  • Feel for breath on your face and listen for any moving air or signs of a blocked airway.

If the victim is not breathing, start CPR immediately. If they are breathing but unconscious, call 911 and continue monitoring vital signs until help arrives.

Suspected Head or Neck Injury

[edit | edit source]

In case of suspected head or neck injury:

  • Maintain the C-spine position until EMS (Emergency Medical Services) arrives.
  • If you determine a head or neck injury, assume the C-spine position to prevent unnecessary movements.

Always prioritize CPR if the individual is not breathing. If you suspect a head or neck injury and the person stays down, call EMS for immediate assistance.

Remember, quick and accurate assessment is crucial in providing effective first aid. Properly evaluating the situation and taking appropriate actions can make a significant difference in the victim's outcome.

After checking the victim, the first and most important step is to call Emergency Medical Services (EMS). If you are the only person present, you must make the call yourself. Remain calm and follow these steps to provide essential information to the 911 operator:

  1. Designate a Caller: If there are multiple people around, designate someone to call EMS. If you are alone, take charge and make the call.
  2. Dial Emergency Number: Dial 911 or the local emergency number immediately.
  3. Provide Essential Information: When speaking to the 911 operator, ensure you provide the following information:
    1. Location: Clearly state your precise location, including any landmarks or nearby streets.
    2. Situation Description: Briefly explain the nature of the emergency. For example, state if the victim is unconscious, injured, or experiencing a specific medical issue.
    3. Patient Description: Provide any relevant details about the patient's condition, age, and any visible injuries or symptoms.
  4. Personal Information: The 911 operator may ask for your name. Be prepared to provide it.
  5. Facility Access: If you are in a secure facility or building, inform the 911 operator of any access codes or instructions to enter the premises.
  6. Stay on the Line: Do not hang up the phone until the 911 operator instructs you to do so. They may need additional information or provide you with essential instructions.
  7. Update on Location: If you need to change locations or move the victim before EMS arrives, inform the operator of the updated location.

Remember, staying calm during this process is crucial, as it allows you to communicate effectively and provide the necessary information for a prompt and appropriate EMS response.

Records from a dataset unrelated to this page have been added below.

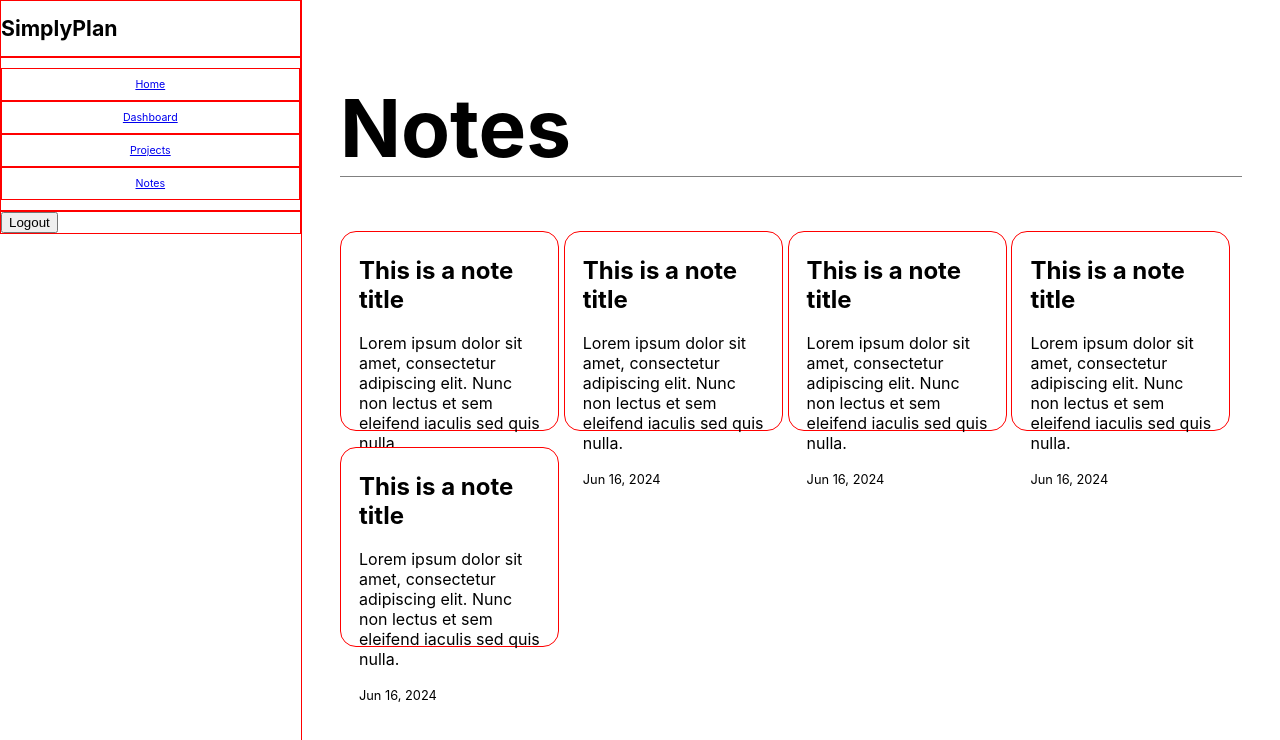
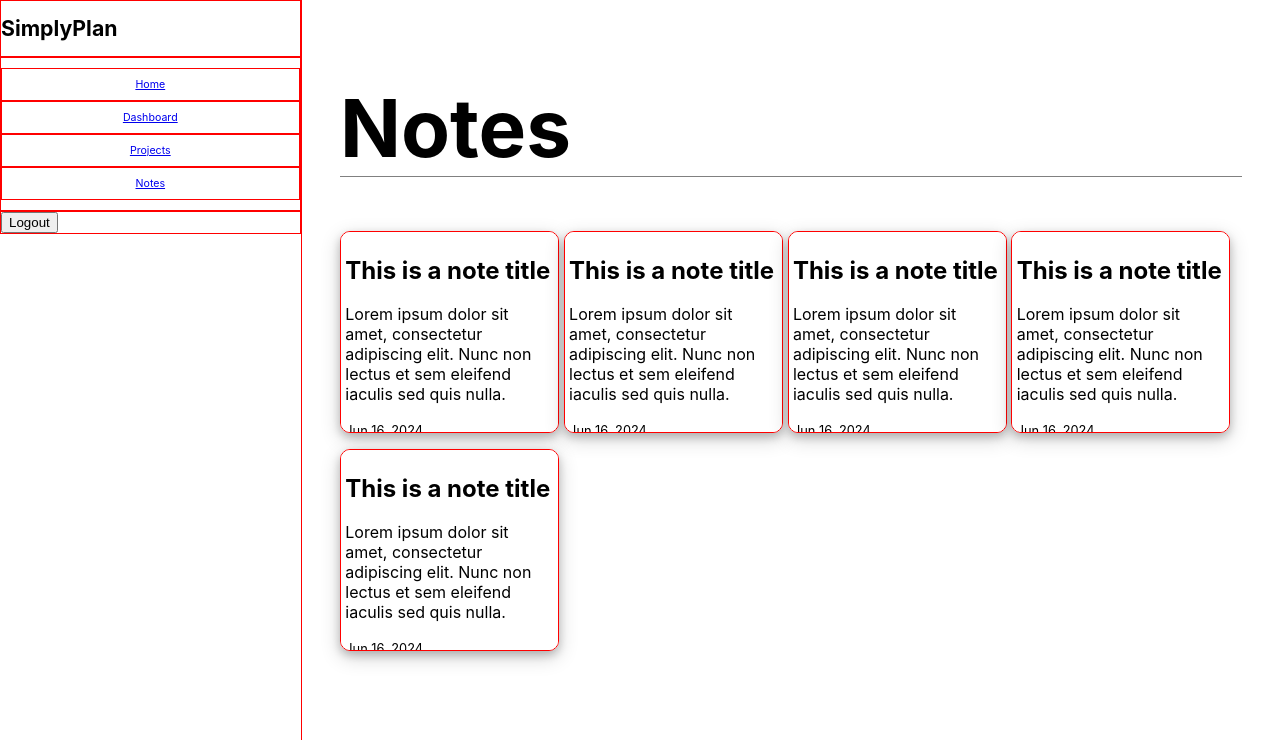
Before and after one commit to a-d14/SimplyPlan, a React (Create React App) app in the folder client/: page /notes in a window 1280 px wide. Shown: the top 740 px of the page. Built offline with nearby package versions, Linux system fonts and the light colour scheme.

Commit message:
Added Card style component

```diff
--- /dev/null
+++ b/client/src/components/Card/Card.js
@@ -0,0 +1,7 @@
+import styles from './Card.module.css';
+
+export function Card({type, children}) {
+    return <div className={`${styles.card} ${styles[type]}`}>
+        {children}
+    </div>
+}
--- /dev/null
+++ b/client/src/components/Card/Card.module.css
@@ -0,0 +1,10 @@
+.card {
+    border: 1px solid red;
+    border-radius: 10px;
+    overflow: hidden;
+    box-shadow: 0 4px 8px 0 rgba(0, 0, 0, 0.2), 0 6px 20px 0 rgba(0, 0, 0, 0.19);
+}
+
+.card__note {
+    flex: 0 0 calc(25% - .4rem);
+}
--- a/client/src/components/Modal/Modal.module.css
+++ b/client/src/components/Modal/Modal.module.css
@@ -4,7 +4,7 @@
     left: 0;
     width: 100%;
     height: 100vh;
-    background-color: rgba(0, 0, 0, 0.5);
+    background-color: rgba(0, 0, 0, 0.7);
     z-index: 50;
 }
 
--- a/client/src/components/Notes/Note.module.css
+++ b/client/src/components/Notes/Note.module.css
@@ -1,15 +1,19 @@
 .note {
     /* flex: 1 0 0; */
-    flex: 0 0 calc(25% - .4rem);
+    /* flex: 0 0 calc(25% - .4rem); */
     /* margin: auto; */
     height: 25vh;
-    border: 1px solid red;
-    border-radius: 1rem;
+    /* border: 1px solid red; */
+    /* border-radius: 1rem; */
     padding: 0 2%;
     display: flex;
     flex-direction: column;
     row-gap: .2rem;
     background-color: white;
+}
+
+.note:hover {
+    cursor: pointer;
 }
 
 .note__header {
--- a/client/src/pages/NotesPage.js
+++ b/client/src/pages/NotesPage.js
@@ -1,6 +1,7 @@
 import { useState } from "react";
 import { Modal } from "../components/Modal/Modal";
 import Note from "../components/Notes/Note";
+import { Card } from "../components/Card/Card";
 
 export default function NotesPage() {
 
@@ -10,9 +11,9 @@ export default function NotesPage() {
         <div className="outlet-output">
             <h1 className="outlet-header">Notes</h1>
             <div className="outlet-output__notes">
-                {[1, 2, 3, 4, 5].map((el) => <Note onClick = {() => isModalVisible(true)} />)}
+                {[1, 2, 3, 4, 5].map((_) => <Card type='card__note'><Note onClick = {() => isModalVisible(true)}/></Card>)}
             </div>
-            {modalVisible && <Modal onClick = {() => isModalVisible(false)}><Note /></Modal>}
+            {modalVisible && <Modal onClick = {() => isModalVisible(false)}><Card><Note /></Card></Modal>}
         </div>
     )
 }
--- a/client/src/pages/ProjectListPage.js
+++ b/client/src/pages/ProjectListPage.js
@@ -1,7 +1,12 @@
+import ProjectList from "../components/ProjectList/ProjectList";
+
 export default function ProjectListPage() {
     return (
         <div className="outlet-output">
             <h1 className="outlet-header">Projects</h1>
+            <div>
+                <ProjectList />
+            </div>
         </div>
     )
 }
```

After calling the EMS, provide appropriate Care until EMS arrives and takes over. Continue monitoring the vital signs of the victim until EMS arrives.

It is important to do your best to stay calm and stay focused so that you will be able to provide the best care possible for the injured individual.